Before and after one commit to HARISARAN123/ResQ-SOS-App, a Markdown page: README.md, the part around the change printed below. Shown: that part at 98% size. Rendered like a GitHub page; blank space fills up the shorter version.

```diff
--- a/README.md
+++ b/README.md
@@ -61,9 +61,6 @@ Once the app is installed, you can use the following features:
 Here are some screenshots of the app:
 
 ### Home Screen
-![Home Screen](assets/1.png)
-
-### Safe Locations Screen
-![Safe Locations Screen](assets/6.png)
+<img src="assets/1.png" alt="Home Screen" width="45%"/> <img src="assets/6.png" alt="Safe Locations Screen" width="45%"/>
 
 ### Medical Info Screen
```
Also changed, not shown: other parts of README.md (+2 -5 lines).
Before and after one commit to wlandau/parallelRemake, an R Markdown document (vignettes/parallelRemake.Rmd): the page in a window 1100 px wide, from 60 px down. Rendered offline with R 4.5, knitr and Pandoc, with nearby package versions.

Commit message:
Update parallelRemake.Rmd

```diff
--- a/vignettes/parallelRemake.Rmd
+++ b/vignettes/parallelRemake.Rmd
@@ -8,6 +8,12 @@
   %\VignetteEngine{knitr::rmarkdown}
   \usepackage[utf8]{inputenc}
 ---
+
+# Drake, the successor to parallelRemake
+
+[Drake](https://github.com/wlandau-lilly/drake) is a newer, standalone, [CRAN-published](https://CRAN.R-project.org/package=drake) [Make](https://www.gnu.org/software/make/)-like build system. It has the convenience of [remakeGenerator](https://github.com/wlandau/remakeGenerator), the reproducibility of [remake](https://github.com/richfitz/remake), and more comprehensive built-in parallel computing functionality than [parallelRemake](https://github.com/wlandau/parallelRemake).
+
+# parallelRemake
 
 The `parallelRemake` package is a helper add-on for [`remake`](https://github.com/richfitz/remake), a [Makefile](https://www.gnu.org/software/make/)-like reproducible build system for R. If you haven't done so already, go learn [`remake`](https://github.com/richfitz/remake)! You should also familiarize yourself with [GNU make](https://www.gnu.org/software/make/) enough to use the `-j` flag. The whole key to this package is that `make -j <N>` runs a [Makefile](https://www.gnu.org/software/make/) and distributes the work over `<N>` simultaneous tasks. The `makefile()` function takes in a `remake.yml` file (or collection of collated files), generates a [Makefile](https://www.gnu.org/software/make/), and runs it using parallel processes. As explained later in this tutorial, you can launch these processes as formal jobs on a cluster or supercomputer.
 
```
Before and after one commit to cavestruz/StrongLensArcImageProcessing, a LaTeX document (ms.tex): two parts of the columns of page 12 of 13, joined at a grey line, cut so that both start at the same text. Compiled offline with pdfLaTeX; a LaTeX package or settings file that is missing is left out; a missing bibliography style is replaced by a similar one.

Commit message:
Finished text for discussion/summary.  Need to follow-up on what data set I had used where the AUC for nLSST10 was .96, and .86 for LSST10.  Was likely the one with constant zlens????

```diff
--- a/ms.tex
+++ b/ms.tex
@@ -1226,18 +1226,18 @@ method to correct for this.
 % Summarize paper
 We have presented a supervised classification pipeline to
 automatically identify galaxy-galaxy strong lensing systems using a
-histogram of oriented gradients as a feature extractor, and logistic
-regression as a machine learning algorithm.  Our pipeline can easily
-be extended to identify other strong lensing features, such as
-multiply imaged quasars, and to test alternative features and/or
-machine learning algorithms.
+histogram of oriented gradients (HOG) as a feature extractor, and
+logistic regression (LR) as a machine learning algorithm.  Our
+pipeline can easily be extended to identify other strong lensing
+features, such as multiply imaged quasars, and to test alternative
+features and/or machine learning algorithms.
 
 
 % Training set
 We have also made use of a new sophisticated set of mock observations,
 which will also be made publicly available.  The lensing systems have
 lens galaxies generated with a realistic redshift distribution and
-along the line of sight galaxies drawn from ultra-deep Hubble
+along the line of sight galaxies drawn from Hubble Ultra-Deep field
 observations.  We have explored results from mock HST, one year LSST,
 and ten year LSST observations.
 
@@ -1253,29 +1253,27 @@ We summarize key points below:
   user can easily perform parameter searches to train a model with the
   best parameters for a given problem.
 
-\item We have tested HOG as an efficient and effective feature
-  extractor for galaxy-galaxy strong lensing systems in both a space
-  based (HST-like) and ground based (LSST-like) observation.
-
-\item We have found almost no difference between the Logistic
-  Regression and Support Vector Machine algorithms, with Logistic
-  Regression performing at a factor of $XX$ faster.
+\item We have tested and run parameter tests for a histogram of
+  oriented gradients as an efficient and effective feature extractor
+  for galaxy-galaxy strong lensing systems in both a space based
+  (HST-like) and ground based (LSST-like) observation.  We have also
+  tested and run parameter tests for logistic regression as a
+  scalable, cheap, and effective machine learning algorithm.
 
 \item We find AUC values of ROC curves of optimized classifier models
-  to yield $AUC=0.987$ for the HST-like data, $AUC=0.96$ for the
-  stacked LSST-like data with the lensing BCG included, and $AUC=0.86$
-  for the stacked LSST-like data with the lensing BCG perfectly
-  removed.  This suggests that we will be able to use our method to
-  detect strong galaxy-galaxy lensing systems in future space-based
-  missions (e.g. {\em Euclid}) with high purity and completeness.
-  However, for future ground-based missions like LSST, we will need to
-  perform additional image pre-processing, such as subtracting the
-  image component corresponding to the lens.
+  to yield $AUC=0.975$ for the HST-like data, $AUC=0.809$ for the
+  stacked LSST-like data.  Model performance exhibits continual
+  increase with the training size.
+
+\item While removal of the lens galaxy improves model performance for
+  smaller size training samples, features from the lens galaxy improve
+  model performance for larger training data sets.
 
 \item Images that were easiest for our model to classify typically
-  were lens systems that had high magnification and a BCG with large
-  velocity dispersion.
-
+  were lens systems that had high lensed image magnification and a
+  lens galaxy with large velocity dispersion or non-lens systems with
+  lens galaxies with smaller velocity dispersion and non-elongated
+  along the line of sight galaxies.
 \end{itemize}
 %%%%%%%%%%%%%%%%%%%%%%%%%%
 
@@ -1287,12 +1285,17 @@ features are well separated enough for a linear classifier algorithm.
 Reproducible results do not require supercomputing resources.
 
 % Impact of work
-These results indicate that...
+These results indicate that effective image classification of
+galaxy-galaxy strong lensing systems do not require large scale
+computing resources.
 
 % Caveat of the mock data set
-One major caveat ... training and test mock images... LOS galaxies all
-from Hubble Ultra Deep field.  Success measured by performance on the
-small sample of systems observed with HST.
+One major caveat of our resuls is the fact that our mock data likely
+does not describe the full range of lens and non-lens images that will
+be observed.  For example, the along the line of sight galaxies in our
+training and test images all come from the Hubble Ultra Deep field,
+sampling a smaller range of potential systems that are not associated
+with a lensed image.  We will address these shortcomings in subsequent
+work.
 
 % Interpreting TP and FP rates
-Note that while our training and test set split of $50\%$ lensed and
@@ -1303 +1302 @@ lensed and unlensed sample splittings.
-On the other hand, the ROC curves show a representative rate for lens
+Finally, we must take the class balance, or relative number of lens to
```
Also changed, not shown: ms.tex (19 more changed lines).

#### PROBLEM
Return each line from the data where the string "will" can be found.

#### ANSWER FOR THIS EXERCISE
 which will also be made publicly available.  The lensing systems have
-  removed.  This suggests that we will be able to use our method to
-  However, for future ground-based missions like LSST, we will need to
+does not describe the full range of lens and non-lens images that will
+with a lensed image.  We will address these shortcomings in subsequent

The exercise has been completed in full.